Exercise goal » Report every line of the records that includes the word "index".

***** Records to process

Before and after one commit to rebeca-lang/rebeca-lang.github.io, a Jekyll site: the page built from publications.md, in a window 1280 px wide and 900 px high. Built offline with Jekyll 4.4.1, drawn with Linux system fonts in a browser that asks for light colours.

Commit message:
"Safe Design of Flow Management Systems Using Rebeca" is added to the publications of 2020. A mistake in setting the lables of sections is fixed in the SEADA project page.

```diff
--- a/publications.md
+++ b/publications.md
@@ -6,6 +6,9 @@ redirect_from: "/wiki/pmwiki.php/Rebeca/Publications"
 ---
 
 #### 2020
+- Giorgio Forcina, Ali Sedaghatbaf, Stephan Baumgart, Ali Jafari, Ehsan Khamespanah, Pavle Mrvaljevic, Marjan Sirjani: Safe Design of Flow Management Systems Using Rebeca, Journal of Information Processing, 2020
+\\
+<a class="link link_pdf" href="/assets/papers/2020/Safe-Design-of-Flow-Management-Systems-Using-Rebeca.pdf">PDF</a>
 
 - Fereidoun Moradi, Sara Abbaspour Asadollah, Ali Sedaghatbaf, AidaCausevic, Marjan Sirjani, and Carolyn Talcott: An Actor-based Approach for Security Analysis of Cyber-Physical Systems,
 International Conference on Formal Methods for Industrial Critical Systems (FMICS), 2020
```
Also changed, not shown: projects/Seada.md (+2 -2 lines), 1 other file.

**********
***** Records to process

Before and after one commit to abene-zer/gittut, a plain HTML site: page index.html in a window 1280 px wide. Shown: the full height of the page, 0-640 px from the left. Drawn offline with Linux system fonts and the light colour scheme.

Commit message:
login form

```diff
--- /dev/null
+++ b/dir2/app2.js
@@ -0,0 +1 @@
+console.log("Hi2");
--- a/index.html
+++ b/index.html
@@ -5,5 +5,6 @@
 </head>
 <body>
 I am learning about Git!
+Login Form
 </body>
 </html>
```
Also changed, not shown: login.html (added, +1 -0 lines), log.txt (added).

**********

Answer below »
Before and after one commit to abene-zer/gittut, a plain HTML site: page index.html in a window 1280 px wide. Shown: the full height of the page, 0-640 px from the left. Drawn offline with Linux system fonts and the light colour scheme.
--- a/index.html
+++ b/index.html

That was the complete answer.